1283 Amorpha fruticosaCommon Names: false indigo,bastard indigo,false indigo bush Family: Fabaceae (bean Family)
False indigo is a fast growing open and airy shrub that can get up to 10-15 ft (3-4 m) tall, with a similar spread. However, it is more typically around six feet (2 m) tall and spreading a little more than that. False indigo has deciduous pinnately compound leaves around a foot (30 cm) long, each with 13-33 oval or oblong leaflets. Individual leaflets are 1-2 in (2-5 cm) long and about a half inch (12 mm) wide. The inflorescence is a slender six inch (15 cm) long tightly packed cluster of bright purple flowers with conspicuous orange anthers. The flower clusters are held erect near the ends of the branches and above much of the foliage. A close look at a single flower reveals that it has only one petal with ten stamens, each topped with a bright orange anther and extending well beyond the petal. The fruits are small flattened seedpods (legumes) about a quarter inch (60 mm) long, each containing 1-2 seeds. The pods have tiny dotlike glands.

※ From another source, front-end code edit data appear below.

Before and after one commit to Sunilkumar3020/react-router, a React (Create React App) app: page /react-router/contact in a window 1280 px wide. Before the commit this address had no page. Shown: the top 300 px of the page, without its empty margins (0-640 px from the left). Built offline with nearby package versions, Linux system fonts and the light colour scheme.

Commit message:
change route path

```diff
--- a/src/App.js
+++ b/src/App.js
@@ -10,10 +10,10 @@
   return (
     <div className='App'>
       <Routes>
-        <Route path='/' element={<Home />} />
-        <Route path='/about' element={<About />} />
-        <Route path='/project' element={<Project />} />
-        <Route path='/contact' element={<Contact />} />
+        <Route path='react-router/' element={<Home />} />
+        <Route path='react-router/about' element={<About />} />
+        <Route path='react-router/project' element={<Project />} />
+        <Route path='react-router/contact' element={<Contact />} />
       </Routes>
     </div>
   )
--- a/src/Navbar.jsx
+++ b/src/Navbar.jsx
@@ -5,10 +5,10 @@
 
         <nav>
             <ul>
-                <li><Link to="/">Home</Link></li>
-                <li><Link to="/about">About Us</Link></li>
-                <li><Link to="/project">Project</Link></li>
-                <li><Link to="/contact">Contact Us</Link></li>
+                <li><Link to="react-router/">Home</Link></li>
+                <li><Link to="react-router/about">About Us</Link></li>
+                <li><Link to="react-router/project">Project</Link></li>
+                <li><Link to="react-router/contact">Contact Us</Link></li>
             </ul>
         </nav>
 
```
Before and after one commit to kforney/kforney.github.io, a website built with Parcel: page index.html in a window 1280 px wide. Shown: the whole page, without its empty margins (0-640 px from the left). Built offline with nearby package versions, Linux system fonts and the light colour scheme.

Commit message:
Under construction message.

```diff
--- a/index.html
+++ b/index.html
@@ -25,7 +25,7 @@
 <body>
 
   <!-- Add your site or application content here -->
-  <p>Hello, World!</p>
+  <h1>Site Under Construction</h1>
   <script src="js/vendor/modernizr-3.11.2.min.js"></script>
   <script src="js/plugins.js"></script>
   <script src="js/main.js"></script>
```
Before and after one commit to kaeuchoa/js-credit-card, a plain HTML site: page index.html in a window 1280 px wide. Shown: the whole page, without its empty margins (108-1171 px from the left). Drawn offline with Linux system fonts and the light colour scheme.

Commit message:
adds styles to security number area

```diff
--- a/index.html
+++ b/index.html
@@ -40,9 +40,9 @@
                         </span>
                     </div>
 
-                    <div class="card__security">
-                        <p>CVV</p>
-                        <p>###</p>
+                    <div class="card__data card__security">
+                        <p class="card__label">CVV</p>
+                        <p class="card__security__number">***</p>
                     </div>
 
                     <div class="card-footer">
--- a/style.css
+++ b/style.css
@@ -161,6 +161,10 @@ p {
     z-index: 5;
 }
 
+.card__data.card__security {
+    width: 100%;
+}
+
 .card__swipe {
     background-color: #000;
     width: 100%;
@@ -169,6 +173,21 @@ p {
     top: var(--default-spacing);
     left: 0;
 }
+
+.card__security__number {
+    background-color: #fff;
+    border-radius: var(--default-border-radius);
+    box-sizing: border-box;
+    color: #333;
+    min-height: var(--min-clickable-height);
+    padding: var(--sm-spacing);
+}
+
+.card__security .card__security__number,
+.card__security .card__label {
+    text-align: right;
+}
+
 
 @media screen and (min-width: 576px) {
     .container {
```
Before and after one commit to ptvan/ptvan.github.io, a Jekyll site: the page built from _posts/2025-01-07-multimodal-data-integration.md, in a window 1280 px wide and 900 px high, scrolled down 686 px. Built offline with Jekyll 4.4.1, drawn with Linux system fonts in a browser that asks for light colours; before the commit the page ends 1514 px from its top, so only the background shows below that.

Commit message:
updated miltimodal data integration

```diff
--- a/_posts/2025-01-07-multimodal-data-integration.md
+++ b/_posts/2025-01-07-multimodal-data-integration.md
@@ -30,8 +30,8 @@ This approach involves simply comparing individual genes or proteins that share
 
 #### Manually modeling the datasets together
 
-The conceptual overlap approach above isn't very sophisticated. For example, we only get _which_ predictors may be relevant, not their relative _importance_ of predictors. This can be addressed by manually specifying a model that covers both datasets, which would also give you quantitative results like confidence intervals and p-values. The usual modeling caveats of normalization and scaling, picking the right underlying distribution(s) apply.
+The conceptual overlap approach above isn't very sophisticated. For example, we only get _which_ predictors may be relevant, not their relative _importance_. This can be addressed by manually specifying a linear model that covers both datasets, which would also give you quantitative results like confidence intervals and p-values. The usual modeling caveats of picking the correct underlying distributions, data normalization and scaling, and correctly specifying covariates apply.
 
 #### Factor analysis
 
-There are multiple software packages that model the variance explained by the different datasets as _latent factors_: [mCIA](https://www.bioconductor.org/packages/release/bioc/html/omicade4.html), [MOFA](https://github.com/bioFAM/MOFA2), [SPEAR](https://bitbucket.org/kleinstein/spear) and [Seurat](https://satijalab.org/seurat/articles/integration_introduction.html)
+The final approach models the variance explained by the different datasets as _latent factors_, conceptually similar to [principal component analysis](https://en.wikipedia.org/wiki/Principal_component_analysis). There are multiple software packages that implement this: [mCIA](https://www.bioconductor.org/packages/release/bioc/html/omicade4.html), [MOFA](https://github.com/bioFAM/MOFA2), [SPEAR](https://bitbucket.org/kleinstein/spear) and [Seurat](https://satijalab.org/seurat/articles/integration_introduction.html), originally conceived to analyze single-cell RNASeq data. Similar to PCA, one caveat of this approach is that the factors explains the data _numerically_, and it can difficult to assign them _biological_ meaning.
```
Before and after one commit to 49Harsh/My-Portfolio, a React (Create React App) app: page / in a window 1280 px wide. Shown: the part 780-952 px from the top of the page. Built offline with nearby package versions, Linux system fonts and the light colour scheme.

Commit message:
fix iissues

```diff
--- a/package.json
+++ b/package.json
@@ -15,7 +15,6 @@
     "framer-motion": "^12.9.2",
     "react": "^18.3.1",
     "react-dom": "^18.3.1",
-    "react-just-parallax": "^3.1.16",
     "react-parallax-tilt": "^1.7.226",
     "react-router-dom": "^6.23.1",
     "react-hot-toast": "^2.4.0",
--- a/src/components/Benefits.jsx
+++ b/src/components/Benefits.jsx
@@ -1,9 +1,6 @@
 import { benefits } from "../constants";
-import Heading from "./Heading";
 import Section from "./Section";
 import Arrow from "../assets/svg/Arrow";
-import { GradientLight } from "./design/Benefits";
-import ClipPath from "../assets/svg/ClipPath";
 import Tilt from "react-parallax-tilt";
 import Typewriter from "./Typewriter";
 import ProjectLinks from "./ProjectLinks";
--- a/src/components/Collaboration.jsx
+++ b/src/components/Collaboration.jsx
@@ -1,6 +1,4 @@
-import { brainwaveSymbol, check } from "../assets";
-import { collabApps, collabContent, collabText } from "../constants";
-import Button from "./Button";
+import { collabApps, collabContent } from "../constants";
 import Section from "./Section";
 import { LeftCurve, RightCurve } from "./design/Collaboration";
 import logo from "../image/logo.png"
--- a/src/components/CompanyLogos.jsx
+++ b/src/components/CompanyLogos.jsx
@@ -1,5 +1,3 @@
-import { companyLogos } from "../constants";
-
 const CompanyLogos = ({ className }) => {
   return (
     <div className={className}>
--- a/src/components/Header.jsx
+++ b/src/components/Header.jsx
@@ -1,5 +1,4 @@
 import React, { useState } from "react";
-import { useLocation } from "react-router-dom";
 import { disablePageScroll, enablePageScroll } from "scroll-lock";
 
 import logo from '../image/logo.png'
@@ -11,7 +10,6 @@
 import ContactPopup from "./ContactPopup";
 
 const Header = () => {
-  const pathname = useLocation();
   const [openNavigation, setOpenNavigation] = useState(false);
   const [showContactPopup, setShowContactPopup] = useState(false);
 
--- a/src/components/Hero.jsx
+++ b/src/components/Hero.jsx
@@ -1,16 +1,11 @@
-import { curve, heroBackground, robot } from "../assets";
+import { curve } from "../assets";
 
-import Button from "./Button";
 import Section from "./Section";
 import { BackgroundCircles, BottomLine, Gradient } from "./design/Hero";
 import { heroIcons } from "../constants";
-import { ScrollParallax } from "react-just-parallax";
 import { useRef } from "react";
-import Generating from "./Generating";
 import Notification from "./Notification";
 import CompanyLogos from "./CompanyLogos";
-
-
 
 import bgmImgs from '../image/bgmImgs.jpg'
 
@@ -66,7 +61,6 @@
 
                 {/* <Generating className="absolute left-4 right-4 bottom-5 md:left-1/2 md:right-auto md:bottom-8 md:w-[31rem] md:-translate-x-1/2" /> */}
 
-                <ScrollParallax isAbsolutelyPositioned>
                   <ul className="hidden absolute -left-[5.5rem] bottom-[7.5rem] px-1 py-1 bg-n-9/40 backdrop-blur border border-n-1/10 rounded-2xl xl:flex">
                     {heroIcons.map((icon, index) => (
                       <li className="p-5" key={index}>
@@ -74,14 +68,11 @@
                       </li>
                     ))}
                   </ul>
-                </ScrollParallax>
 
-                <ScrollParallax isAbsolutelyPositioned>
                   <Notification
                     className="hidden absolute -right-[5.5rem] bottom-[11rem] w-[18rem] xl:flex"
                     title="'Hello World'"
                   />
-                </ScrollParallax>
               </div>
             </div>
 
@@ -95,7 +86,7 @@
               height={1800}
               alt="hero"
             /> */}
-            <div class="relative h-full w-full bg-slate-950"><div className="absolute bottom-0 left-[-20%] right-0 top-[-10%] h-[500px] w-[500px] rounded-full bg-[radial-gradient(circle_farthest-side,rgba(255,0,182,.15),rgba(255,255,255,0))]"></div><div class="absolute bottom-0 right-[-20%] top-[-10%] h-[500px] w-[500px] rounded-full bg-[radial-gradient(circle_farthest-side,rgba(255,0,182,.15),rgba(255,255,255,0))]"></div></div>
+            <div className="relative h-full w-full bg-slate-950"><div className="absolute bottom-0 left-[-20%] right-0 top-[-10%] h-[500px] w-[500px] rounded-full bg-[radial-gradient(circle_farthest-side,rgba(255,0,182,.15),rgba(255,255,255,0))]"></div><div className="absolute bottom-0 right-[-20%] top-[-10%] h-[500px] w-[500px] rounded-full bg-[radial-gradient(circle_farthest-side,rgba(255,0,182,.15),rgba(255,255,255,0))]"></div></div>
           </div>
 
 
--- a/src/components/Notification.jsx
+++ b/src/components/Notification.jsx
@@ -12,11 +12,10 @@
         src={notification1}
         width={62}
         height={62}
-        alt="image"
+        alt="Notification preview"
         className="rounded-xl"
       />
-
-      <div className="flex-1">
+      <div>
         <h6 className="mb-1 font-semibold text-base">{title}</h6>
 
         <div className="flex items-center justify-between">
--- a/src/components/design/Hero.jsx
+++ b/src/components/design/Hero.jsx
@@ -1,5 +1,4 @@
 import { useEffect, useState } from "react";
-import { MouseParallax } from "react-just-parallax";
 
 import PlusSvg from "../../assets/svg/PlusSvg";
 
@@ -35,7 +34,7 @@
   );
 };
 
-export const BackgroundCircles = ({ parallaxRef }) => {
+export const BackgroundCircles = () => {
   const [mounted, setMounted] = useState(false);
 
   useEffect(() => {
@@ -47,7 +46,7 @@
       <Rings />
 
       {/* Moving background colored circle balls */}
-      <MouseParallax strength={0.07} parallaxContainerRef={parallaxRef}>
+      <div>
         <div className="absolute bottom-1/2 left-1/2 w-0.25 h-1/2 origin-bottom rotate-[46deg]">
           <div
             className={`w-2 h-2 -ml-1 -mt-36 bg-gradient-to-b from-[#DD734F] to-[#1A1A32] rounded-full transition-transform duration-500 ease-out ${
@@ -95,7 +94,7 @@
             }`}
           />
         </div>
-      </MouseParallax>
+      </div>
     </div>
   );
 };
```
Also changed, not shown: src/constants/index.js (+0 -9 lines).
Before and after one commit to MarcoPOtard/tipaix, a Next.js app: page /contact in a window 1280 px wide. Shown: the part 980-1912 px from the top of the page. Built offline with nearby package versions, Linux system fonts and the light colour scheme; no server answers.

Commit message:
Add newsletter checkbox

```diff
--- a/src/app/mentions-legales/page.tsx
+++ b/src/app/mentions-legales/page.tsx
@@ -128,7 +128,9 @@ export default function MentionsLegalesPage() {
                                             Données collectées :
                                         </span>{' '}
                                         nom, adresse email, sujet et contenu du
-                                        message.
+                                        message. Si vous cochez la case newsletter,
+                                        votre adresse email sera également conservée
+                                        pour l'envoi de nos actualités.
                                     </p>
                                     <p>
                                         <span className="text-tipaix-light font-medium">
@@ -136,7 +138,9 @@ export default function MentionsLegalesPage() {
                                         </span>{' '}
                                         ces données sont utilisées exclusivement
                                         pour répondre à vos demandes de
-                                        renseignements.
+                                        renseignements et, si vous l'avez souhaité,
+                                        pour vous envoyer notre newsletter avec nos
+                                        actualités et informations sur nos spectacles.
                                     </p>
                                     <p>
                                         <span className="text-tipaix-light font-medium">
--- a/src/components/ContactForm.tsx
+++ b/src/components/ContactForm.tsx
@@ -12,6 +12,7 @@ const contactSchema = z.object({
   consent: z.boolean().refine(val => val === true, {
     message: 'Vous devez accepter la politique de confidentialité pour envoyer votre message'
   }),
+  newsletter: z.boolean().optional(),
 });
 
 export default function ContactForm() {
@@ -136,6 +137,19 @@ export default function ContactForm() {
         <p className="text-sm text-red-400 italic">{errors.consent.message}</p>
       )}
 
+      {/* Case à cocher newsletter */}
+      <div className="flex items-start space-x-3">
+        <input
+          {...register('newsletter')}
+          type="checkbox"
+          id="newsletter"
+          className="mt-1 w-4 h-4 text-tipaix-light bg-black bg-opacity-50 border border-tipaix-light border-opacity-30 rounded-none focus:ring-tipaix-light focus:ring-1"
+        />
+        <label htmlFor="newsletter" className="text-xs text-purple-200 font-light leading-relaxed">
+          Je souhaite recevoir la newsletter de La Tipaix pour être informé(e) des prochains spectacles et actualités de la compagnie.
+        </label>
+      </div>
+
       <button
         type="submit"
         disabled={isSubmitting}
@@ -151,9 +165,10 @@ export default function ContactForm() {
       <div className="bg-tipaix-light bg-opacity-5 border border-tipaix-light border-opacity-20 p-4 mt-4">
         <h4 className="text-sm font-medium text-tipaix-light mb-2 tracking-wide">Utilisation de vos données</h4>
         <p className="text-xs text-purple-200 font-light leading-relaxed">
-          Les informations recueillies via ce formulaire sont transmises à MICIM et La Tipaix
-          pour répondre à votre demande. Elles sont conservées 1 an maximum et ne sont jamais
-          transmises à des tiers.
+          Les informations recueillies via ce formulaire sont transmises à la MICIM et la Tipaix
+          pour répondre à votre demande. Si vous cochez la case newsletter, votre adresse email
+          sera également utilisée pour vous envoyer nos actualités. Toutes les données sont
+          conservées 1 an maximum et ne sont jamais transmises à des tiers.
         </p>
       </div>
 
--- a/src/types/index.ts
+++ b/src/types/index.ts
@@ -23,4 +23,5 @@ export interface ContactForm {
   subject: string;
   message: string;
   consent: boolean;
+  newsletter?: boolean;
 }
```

A handful of cultivars have been selected. A weeping form, ‘Pendula’; a white flowered form, ‘Albiflora’; and one with crinkled leaves, ‘Crispa’ are listed.
Amorpha fruticosa occurs in almost the entire United States and southern Canada. It is a characteristic component in open wetlands, stream banks, swamp edges and bogs. False indigo is cultivated as an ornamental and occasionally escapes, naturalizing in the wild.
Prune false indigo in late winter or early spring to maintain a pleasing shape, otherwise it tends to get leggy and sloppy. Light: False indigo thrives in full sun and does well in light shade, too. Moisture: Although false indigo usually is encountered growing on a river bank or the edge of a swamp, once established in cultivation, it is quite tolerant of dry conditions. False indigo likes a well drained, sandy soil but can tolerate periods of flooding. Hardiness: USDA Zones 4 - 9 . Propagation: Rooted suckers from the base of the plant can be separated to start new plants. Stem tips can be rooted fairly easily. Seeds have a hard coating and can take a long time to germinate. Still, false indigo can self seed and may even form a thicket.
The flowers of false indigo are very showy, and the shrub works well in informal mixed shrub borders or for naturalizing in wildflower/shrub gardens. False indigo tolerates poor sandy soils, dry soils, limey soils, acidic soils and soils that get flooded occasionally. False indigo is sometimes used for erosion control and makes an excellent addition to a rain garden. Without remedial pruning, false indigo can become a leggy and ungainly shrub with most of its foliage concentrated near the top.
Butterflies nectar at false indigo flowers and the caterpillars of several species dine on the leaves. The flowers are pollinated by various kinds of bees.
This native American makes a great substitute for the Chinese butterfly bush (Buddleja davidii).
Under ideal growing conditions, false indigo can become weedy and even invasive, and is considered so in parts of New England and the Northeast. No doubt some portions of its very wide distribution can be attributed to escapees from cultivation.
Steve Christman 3/28/17